Julienne is an engaging subject, struggling with her self-confidence, self-image and semi-closeted sexuality, issues then overshadowed by the parasitic or openly hostile intentions of creatures she knows are dangerous but also finds dangerously intriguing. She is very much a fish-out-of-water, so it helps that her relative passivity is more than balanced by Hau Ngai/Houyi, whose investigation reads much like a gung-ho private eye hitting the glamorous (or seedy) streets on a righteous (or ambiguous) mission.
Alongside the interesting characterisation, setting, themes and story, there is also the actual writing to consider. Happily, Scale Bright doesn’t disappoint on this count either. The prose is rich, the reading smooth, and the melding of mythology and original fiction as seamless as if all was cut from whole cloth. A case in point is Hau Ngai and Seung Ngo, pseudonyms for actual figures from Chinese myths, but Sriduangkaew’s reinvention of them extends beyond renaming and relocating them in time for her main story. Chang’e appears much as previously told, but Houyi, the divine archer, was originally male so their marriage is thus made a mature lesbian relationship — centuries matured, at least. While this is a timely creative decision, given the current cultural climate and how it has gripped fantasy writing, there is no sense that this is paying lip service to a fashion in fiction.
Scale Bright is not a particularly long read, but it is bolstered by three short stories about Houyi and Chang’e set in the distant past. These additional pieces are every bit as entertaining and well-written as the main novella and deepen the storyworld very effectively. However, I can’t help but think that — as a book — the reading experience would be better if we were to start with them and come to Julienne’s story with that context freshly in place. Small moan there, but the overall impression is of a dynamic, fresh piece of fantasy fiction.

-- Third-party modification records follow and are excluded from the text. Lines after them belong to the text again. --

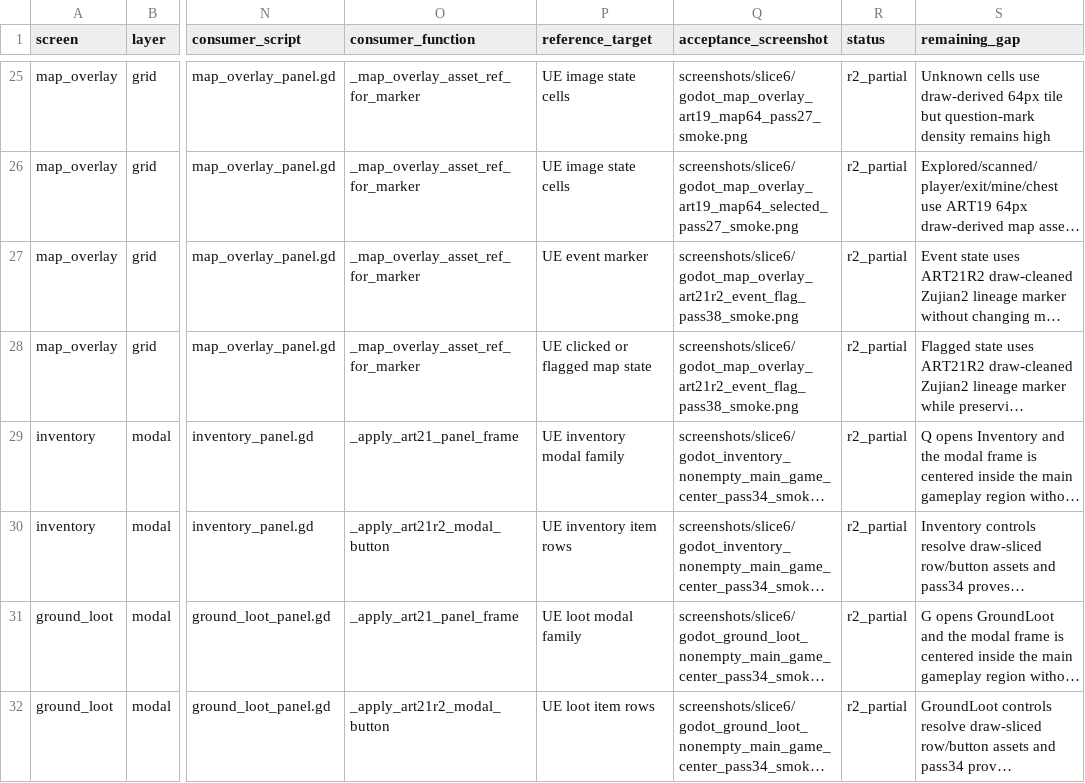
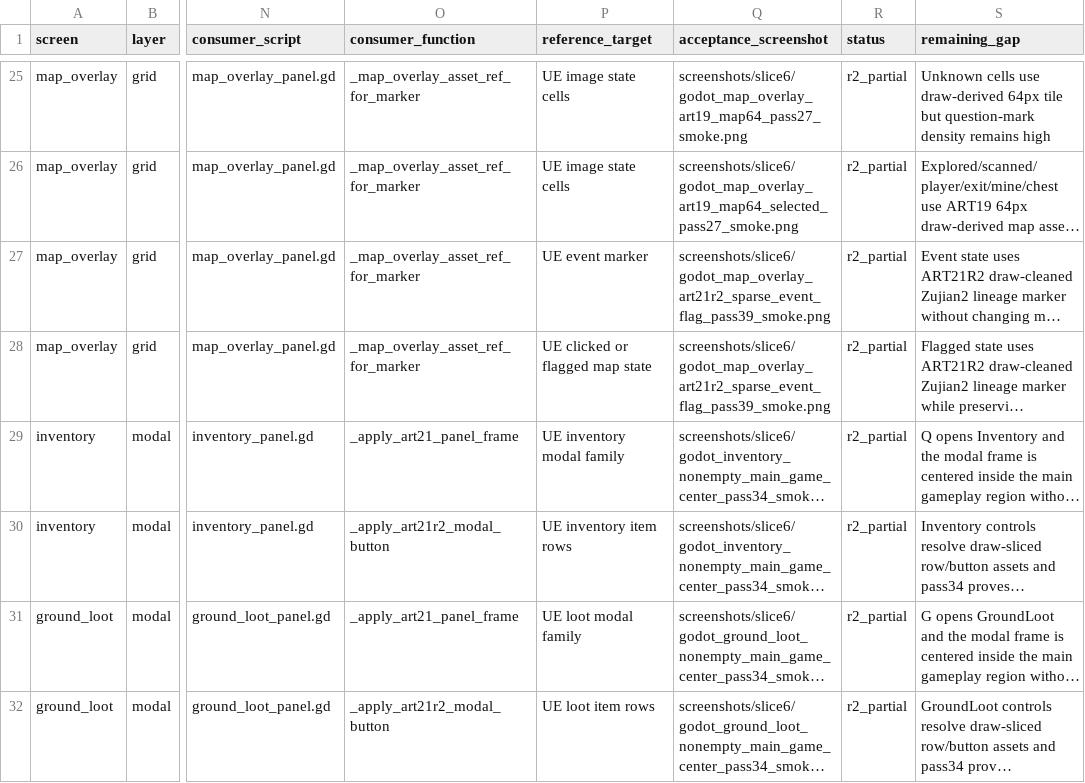
Before and after one commit to yanoutrageous/Game1, a CSV file: docs/art/validation/art21r2/ui_placement_contract_v3.csv, drawn as a sheet; only a part is shown, gaps mark what is left out; long unchanged cells end in …; the diff names each change by its address in the sheet, - before the commit and + after, or states it on an @@ line.

```diff
--- a/docs/art/validation/art21r2/ui_placement_contract_v3.csv
+++ b/docs/art/validation/art21r2/ui_placement_contract_v3.csv
-Q27:Q28 (acceptance_screenshot): screenshots/slice6/godot_map_overlay_art21r2_event_flag_pass38_smoke.png
+Q27:Q28 (acceptance_screenshot): screenshots/slice6/godot_map_overlay_art21r2_sparse_event_flag_pass39_smoke.png
```
Also changed, not shown: docs/art/validation/art21r2/ART21R2_SLOT_GAP_MATRIX.csv, docs/art/validation/art21r2/ART21R2_SOURCE_SLOT_CUTTING_MATRIX.csv, 8 other files.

Next up we shift from Chinese myth to Japanese fairytale with another short story review, but in parting I’d just like to direct attention to another participant in Once Upon a Time IX, reviewing Kim Stanley Robinson’s The Years of Rice and Salt. I think I’ll have to give that one a try.